» **DESCRIPTION OF THE TASK**:
Leave out the pictures and repeat the entries below verbatim.

Front-end code edit data
────────────────────
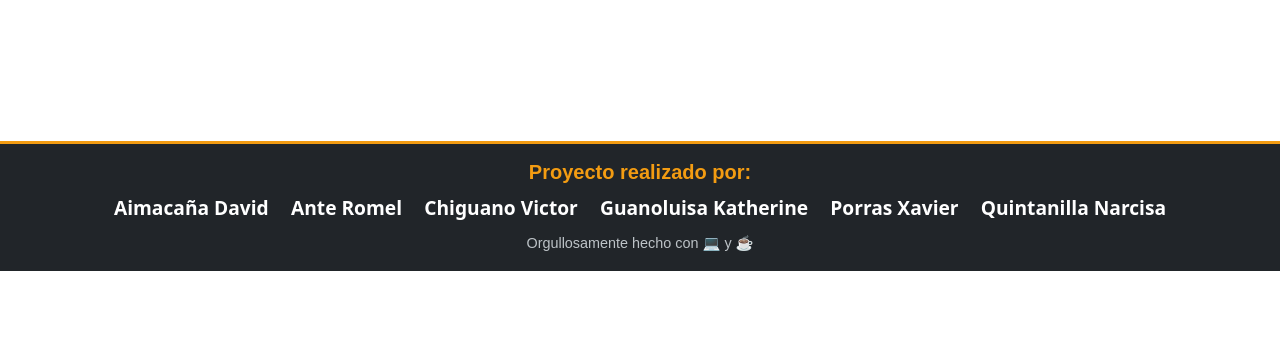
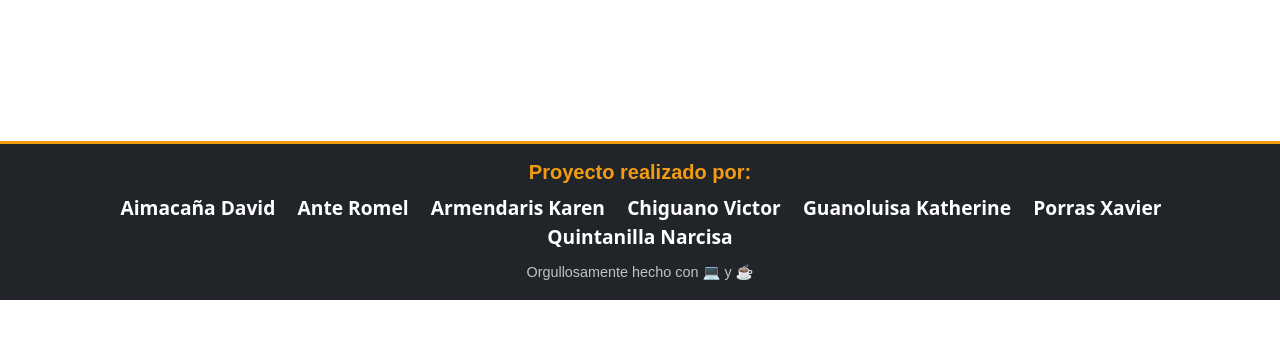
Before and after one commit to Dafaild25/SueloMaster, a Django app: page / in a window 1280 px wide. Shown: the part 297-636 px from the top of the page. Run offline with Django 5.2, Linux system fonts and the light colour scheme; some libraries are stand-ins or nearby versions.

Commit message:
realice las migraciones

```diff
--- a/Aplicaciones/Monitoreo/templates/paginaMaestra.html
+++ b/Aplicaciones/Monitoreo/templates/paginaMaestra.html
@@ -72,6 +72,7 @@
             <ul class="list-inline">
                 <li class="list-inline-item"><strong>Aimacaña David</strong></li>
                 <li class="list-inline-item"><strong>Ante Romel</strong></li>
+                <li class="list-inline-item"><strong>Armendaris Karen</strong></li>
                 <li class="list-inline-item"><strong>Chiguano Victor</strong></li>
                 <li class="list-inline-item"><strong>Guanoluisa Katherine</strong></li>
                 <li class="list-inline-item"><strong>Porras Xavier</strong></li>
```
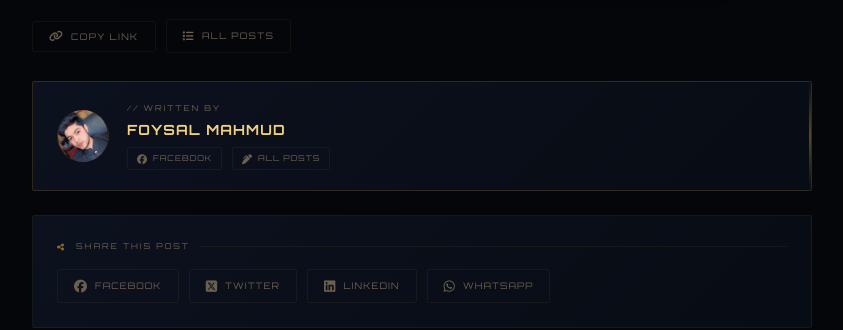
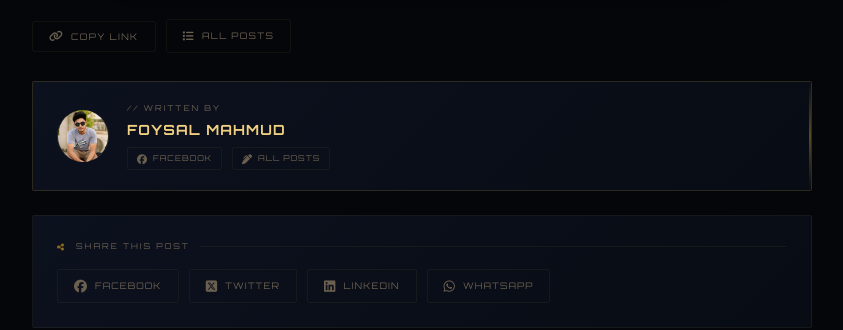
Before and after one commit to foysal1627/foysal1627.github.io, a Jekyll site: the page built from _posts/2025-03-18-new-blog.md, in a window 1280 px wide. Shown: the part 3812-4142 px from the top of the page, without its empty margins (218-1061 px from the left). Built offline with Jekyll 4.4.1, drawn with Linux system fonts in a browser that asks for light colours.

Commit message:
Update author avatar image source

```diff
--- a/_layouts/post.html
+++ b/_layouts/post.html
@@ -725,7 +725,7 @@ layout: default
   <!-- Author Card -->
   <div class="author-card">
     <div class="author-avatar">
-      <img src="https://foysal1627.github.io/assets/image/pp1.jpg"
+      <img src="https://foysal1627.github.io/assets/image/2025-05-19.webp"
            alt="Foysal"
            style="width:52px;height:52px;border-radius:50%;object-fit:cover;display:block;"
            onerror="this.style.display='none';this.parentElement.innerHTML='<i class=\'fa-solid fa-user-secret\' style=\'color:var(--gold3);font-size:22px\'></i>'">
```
────────────────────
» **YOUR RESPONSE**:
Before and after one commit to Dafaild25/SueloMaster, a Django app: page / in a window 1280 px wide. Shown: the part 297-636 px from the top of the page. Run offline with Django 5.2, Linux system fonts and the light colour scheme; some libraries are stand-ins or nearby versions.

Commit message:
realice las migraciones

```diff
--- a/Aplicaciones/Monitoreo/templates/paginaMaestra.html
+++ b/Aplicaciones/Monitoreo/templates/paginaMaestra.html
@@ -72,6 +72,7 @@
             <ul class="list-inline">
                 <li class="list-inline-item"><strong>Aimacaña David</strong></li>
                 <li class="list-inline-item"><strong>Ante Romel</strong></li>
+                <li class="list-inline-item"><strong>Armendaris Karen</strong></li>
                 <li class="list-inline-item"><strong>Chiguano Victor</strong></li>
                 <li class="list-inline-item"><strong>Guanoluisa Katherine</strong></li>
                 <li class="list-inline-item"><strong>Porras Xavier</strong></li>
```
Before and after one commit to foysal1627/foysal1627.github.io, a Jekyll site: the page built from _posts/2025-03-18-new-blog.md, in a window 1280 px wide. Shown: the part 3812-4142 px from the top of the page, without its empty margins (218-1061 px from the left). Built offline with Jekyll 4.4.1, drawn with Linux system fonts in a browser that asks for light colours.

Commit message:
Update author avatar image source

```diff
--- a/_layouts/post.html
+++ b/_layouts/post.html
@@ -725,7 +725,7 @@ layout: default
   <!-- Author Card -->
   <div class="author-card">
     <div class="author-avatar">
-      <img src="https://foysal1627.github.io/assets/image/pp1.jpg"
+      <img src="https://foysal1627.github.io/assets/image/2025-05-19.webp"
            alt="Foysal"
            style="width:52px;height:52px;border-radius:50%;object-fit:cover;display:block;"
            onerror="this.style.display='none';this.parentElement.innerHTML='<i class=\'fa-solid fa-user-secret\' style=\'color:var(--gold3);font-size:22px\'></i>'">
```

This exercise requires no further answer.